ACLU Sues Alabama Over Transgender ID Law


A transgender woman says she was unable to update her gender on her driver’s license because of an Alabama policy requiring proof of gender confirmation surgery.

Darcy Corbitt of Lee County is one of the plaintiffs in a lawsuit filed Tuesday in Birmingham by the American Civil Liberties Union (ACLU) against the Alabama Law Enforcement Agency (ALEA). Corbitt moved back to Alabama in 2017 after attending college in North Dakota.

“In spite of successfully completing the requirements of changing my gender on my United States passport, my Social Security card and my North Dakota driver’s license, I was not eligible to change my gender marker on my Alabama driver’s license unless I had or could prove I’d had the surgery,” Corbitt says as she recounts what she calls a humiliating experience she had with a clerk at the Lee County driver license office.

Corbitt says the clerk at one point referred to her as “it” and refused to put female on her driver’s license.

Gabriel Arkles is with the ACLU. He says the Alabama ID policy infringes on the constitutional right to privacy, due process and equal protection.

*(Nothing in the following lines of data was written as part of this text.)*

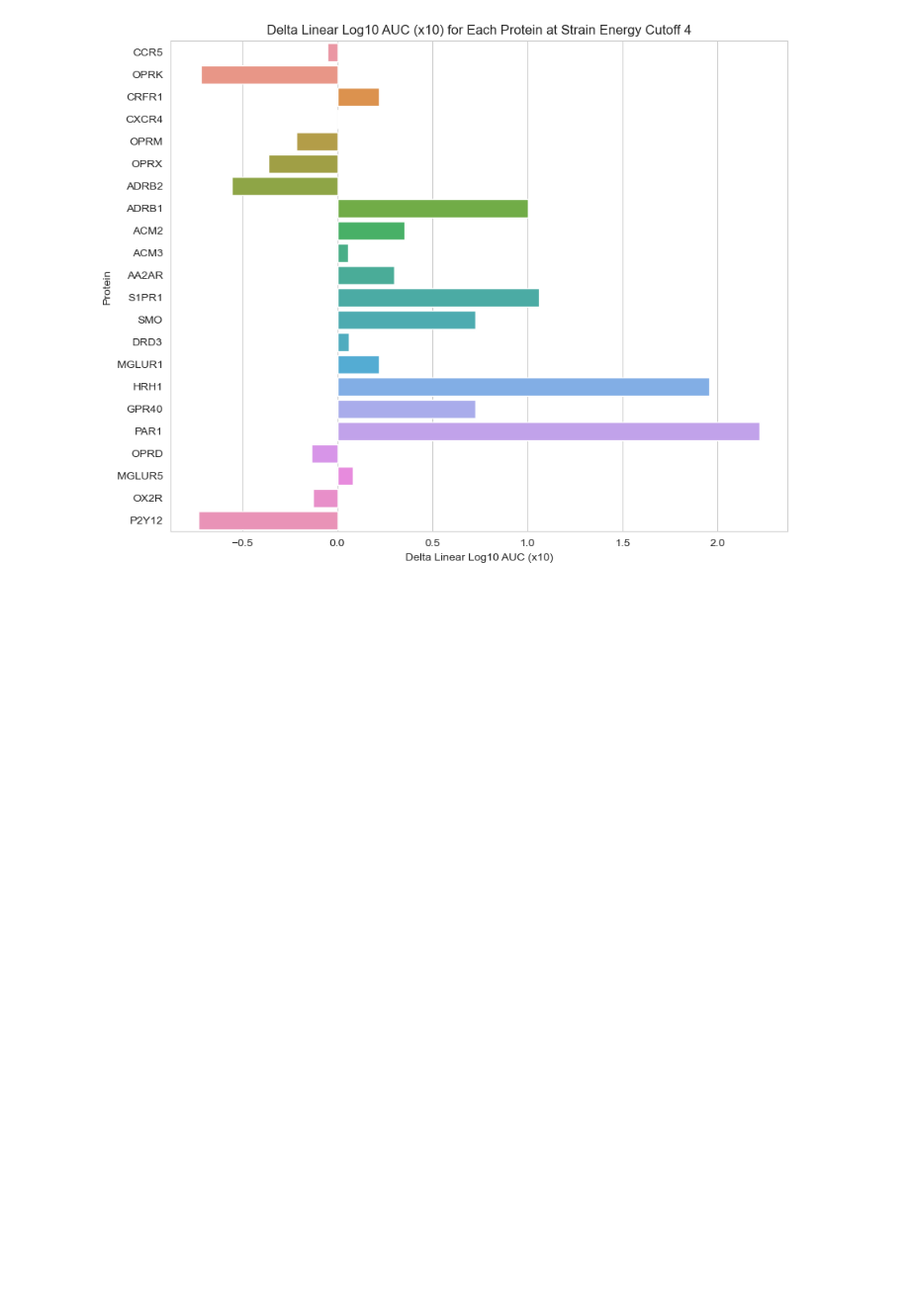
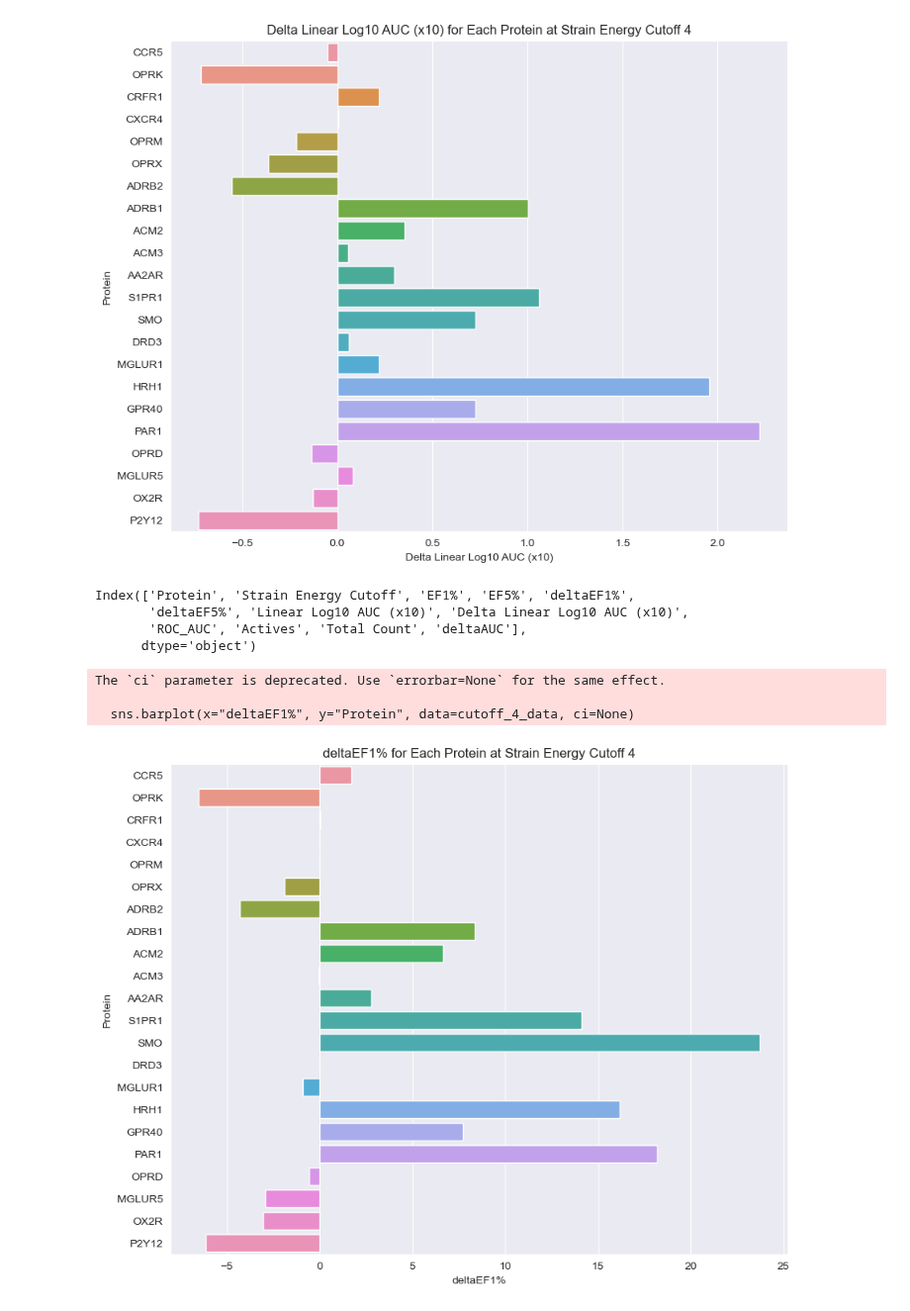
Before and after one commit to DKchemistry/chembl, a Jupyter notebook: GPCR-Bench-master/papermill/combined_data_analysis.ipynb, the cells around one changed output. Shown at 99% size. Cells and saved outputs as stored; diff of their text form; code cells hidden in the pictures; blank space fills up the shorter version.

```diff
--- a/GPCR-Bench-master/papermill/combined_data_analysis.ipynb
+++ b/GPCR-Bench-master/papermill/combined_data_analysis.ipynb
@@ -63,8 +62,6 @@ plt.show()
 # %% [output]
 [figure]
 # %%
-# Setting the aesthetics for the plots
-sns.set_style("whitegrid")
 plt.figure(figsize=(20, 15))
 
 # Define the metrics to plot
@@ -101,3 +98,24 @@ The `ci` parameter is deprecated. Use `errorbar=None` for the same effect.
 
   sns.barplot(x="Delta Linear Log10 AUC (x10)", y="Protein", data=cutoff_4_data, ci=None)
 [figure]
+# %%
+data.columns
+# %% [output]
+Index(['Protein', 'Strain Energy Cutoff', 'EF1%', 'EF5%', 'deltaEF1%',
+       'deltaEF5%', 'Linear Log10 AUC (x10)', 'Delta Linear Log10 AUC (x10)',
+       'ROC_AUC', 'Actives', 'Total Count', 'deltaAUC'],
+      dtype='object')
+# %%
+# Create a barplot plot of deltaEF1% for cutoff 4
+plt.figure(figsize=(10, 8))
+sns.barplot(x="deltaEF1%", y="Protein", data=cutoff_4_data, ci=None)
+plt.title("deltaEF1% for Each Protein at Strain Energy Cutoff 4")
+plt.xlabel("deltaEF1%")
+plt.ylabel("Protein")
+
+plt.show()
+# %% [output]
+The `ci` parameter is deprecated. Use `errorbar=None` for the same effect.
+
+  sns.barplot(x="deltaEF1%", y="Protein", data=cutoff_4_data, ci=None)
+[figure, added]
```
Also changed, not shown: parts of 4 cells of this notebook.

“Driver licenses matter for trans people’s safety and ability to participate in public life,” he says. “If you have a gender marker on your license that is different than the gender most people perceive when they interact with you, then every time you show your license you’re outed as trans.”

In order to update gender on an Alabama ID, a person must first change their gender on their Social Security card and submit documentation signed by a surgeon verifying completion of gender confirmation surgery. Alabama is one of just nine states with this policy.

The suit seeks to create policies protecting trans people from discrimination. ALEA says it cannot comment on pending lawsuits.